═════ GIVEN DATA ═════
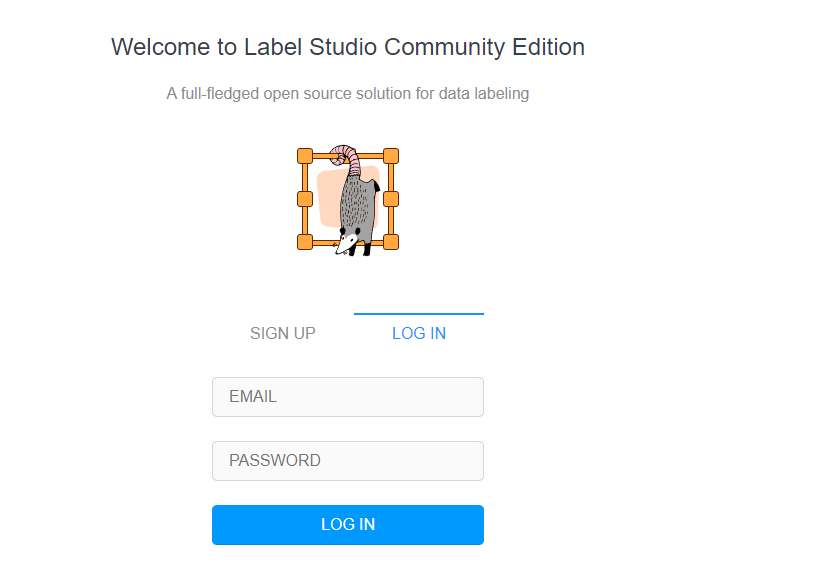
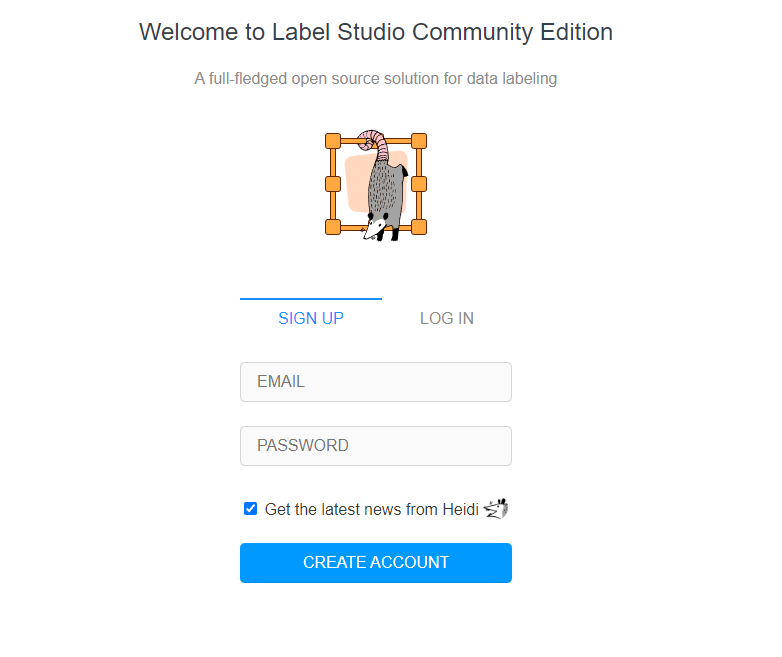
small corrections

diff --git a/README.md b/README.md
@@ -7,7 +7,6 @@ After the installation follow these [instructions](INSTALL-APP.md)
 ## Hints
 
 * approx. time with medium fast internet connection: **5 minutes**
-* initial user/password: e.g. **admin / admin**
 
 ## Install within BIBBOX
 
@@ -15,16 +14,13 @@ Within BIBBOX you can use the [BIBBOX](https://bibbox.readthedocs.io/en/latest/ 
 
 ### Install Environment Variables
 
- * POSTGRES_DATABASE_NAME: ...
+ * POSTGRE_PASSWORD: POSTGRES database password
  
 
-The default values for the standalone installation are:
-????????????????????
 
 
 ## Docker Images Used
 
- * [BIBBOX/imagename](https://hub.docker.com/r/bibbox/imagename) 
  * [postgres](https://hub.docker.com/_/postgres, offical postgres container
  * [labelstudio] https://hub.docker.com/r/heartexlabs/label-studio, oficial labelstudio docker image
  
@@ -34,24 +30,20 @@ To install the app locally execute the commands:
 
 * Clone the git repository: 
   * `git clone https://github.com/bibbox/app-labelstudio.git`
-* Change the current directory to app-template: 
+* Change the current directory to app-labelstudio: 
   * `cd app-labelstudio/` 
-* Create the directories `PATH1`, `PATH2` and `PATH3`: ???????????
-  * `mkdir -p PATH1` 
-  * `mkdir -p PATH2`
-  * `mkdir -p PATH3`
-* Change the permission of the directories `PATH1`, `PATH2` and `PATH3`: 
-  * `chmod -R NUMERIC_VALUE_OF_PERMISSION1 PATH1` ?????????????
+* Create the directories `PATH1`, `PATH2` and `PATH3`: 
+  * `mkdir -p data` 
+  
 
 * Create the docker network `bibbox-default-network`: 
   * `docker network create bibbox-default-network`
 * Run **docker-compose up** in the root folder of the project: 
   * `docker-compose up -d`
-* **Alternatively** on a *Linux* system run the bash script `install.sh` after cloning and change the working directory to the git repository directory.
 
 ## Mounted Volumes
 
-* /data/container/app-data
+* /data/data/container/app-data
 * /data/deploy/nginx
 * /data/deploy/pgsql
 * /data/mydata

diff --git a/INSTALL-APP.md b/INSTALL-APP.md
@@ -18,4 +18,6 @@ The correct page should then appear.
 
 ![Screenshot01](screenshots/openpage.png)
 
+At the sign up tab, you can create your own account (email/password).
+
═════
═════ GIVEN DATA ═════
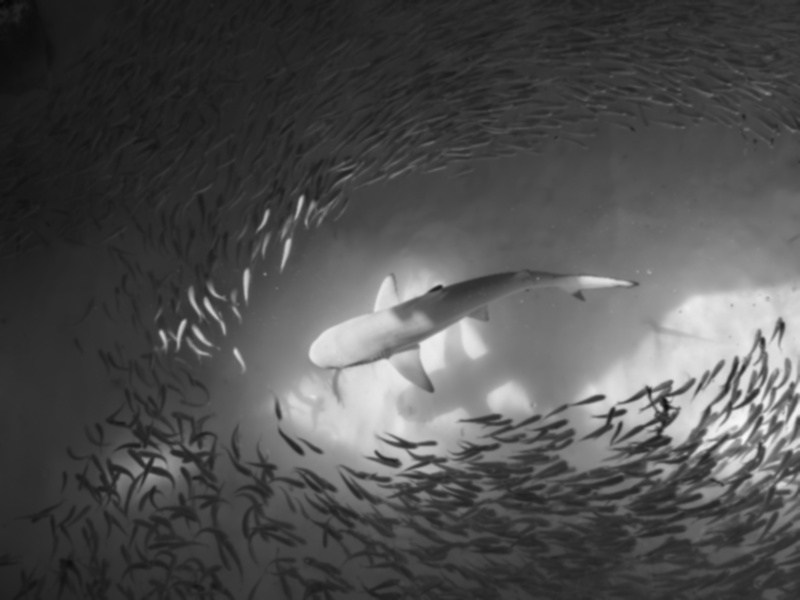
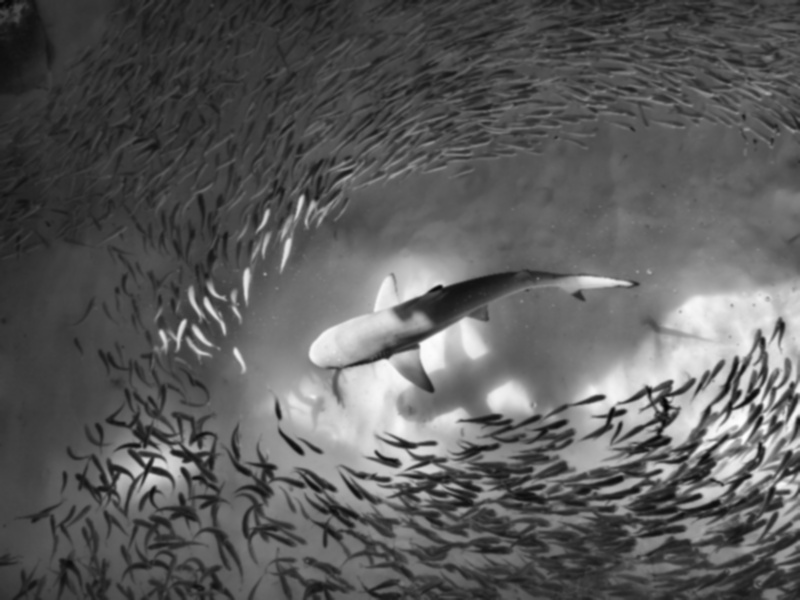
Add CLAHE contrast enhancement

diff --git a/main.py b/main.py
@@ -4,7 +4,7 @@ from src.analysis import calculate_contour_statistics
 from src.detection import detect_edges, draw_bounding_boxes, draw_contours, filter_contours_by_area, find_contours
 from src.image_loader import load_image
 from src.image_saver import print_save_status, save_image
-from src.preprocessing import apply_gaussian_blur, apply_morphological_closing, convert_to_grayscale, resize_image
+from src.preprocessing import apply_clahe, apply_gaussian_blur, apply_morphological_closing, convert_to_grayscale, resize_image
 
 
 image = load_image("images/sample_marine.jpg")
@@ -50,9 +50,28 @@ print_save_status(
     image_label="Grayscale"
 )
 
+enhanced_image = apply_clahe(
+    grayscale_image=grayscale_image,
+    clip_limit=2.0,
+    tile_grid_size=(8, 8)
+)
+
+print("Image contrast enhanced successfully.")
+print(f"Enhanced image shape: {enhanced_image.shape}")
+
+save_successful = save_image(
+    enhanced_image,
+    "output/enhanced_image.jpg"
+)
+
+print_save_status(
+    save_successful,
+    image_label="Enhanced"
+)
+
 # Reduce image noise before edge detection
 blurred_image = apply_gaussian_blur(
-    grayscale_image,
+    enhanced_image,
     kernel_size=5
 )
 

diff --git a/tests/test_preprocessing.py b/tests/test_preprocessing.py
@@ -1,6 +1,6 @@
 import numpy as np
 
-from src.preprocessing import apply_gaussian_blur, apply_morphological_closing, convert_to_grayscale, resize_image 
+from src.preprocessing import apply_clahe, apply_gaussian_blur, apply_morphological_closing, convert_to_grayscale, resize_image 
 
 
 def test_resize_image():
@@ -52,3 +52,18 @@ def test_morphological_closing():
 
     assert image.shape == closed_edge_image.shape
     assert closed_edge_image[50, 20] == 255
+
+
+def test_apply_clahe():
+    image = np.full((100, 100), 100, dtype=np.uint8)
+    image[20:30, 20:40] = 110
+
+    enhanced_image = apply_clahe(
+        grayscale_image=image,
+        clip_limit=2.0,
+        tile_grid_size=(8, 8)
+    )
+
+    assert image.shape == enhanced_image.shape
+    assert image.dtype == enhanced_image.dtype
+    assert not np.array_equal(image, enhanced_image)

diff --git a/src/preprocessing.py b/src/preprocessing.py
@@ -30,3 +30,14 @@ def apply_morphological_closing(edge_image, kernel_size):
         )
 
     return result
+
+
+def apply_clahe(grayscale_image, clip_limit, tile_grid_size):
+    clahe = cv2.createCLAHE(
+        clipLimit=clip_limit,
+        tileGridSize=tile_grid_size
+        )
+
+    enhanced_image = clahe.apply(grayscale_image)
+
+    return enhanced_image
═════
═════ GIVEN DATA ═════
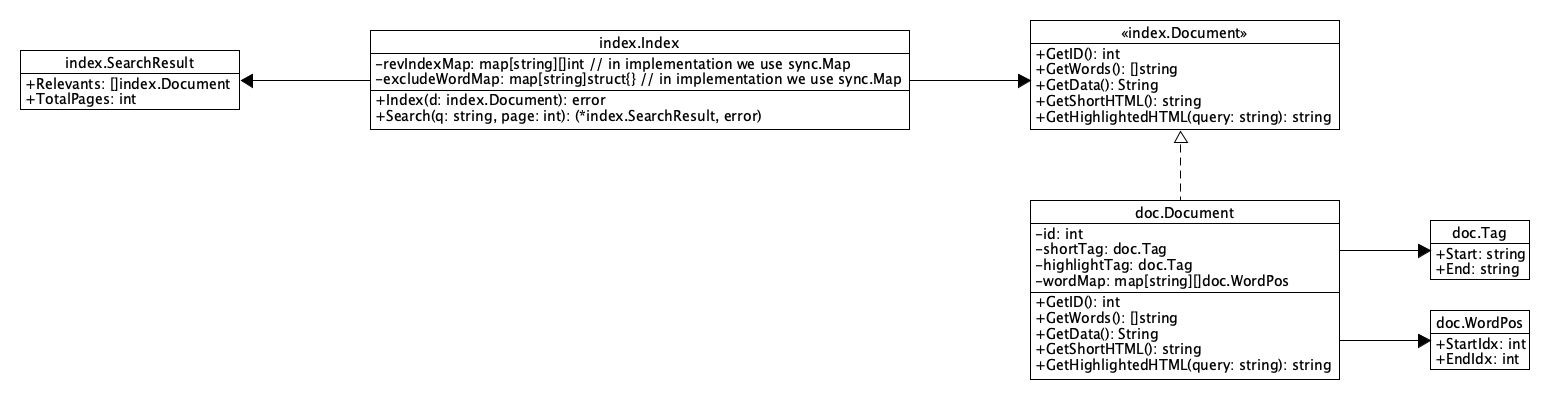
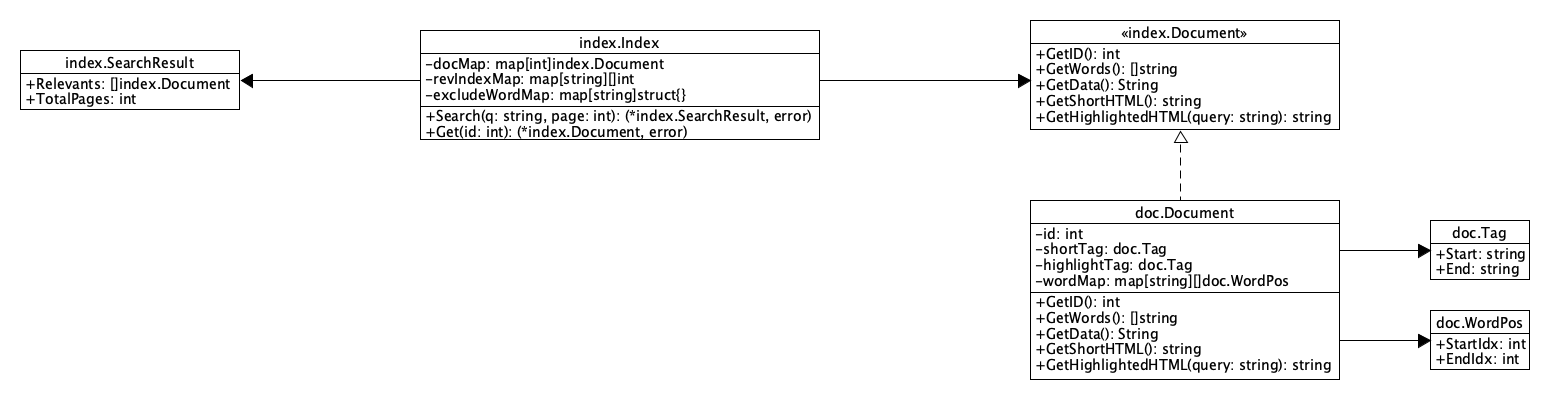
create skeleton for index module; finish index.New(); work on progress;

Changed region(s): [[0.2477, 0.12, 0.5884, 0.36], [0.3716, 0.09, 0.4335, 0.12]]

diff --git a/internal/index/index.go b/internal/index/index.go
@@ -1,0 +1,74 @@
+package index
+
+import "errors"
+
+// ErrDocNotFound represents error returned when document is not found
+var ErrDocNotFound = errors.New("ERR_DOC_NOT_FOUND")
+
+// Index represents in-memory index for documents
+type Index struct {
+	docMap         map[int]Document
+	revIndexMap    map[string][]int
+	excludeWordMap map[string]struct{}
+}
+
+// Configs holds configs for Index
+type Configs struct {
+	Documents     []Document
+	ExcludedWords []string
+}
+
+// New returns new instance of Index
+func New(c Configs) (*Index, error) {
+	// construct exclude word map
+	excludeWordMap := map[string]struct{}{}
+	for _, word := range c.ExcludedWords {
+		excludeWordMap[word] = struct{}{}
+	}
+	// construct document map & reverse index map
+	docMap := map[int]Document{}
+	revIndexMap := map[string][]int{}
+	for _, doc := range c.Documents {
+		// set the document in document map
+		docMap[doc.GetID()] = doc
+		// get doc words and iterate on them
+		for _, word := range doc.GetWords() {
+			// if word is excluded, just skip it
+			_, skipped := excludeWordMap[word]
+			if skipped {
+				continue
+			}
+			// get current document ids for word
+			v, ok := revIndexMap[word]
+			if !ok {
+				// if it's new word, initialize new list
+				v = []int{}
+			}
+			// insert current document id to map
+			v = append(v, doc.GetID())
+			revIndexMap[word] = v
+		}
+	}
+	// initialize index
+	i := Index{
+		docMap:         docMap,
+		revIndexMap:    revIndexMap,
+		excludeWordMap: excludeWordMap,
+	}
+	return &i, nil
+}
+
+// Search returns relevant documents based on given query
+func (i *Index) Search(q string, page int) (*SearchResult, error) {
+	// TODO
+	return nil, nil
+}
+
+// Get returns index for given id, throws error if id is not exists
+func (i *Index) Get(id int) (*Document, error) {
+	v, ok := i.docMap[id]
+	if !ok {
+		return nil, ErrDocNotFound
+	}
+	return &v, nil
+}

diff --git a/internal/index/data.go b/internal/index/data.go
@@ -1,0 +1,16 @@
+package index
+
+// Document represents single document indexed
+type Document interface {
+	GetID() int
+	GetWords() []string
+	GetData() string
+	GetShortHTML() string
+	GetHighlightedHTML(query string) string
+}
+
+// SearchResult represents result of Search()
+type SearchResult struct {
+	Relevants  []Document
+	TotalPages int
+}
═════
Check each line of the material for the word "from". Copy the ones that have it.

■ **ANSWER BELOW**
@@ -4,7 +4,7 @@ from src.analysis import calculate_contour_statistics
 from src.detection import detect_edges, draw_bounding_boxes, draw_contours, filter_contours_by_area, find_contours
 from src.image_loader import load_image
 from src.image_saver import print_save_status, save_image
-from src.preprocessing import apply_gaussian_blur, apply_morphological_closing, convert_to_grayscale, resize_image
+from src.preprocessing import apply_clahe, apply_gaussian_blur, apply_morphological_closing, convert_to_grayscale, resize_image
-from src.preprocessing import apply_gaussian_blur, apply_morphological_closing, convert_to_grayscale, resize_image 
+from src.preprocessing import apply_clahe, apply_gaussian_blur, apply_morphological_closing, convert_to_grayscale, resize_image 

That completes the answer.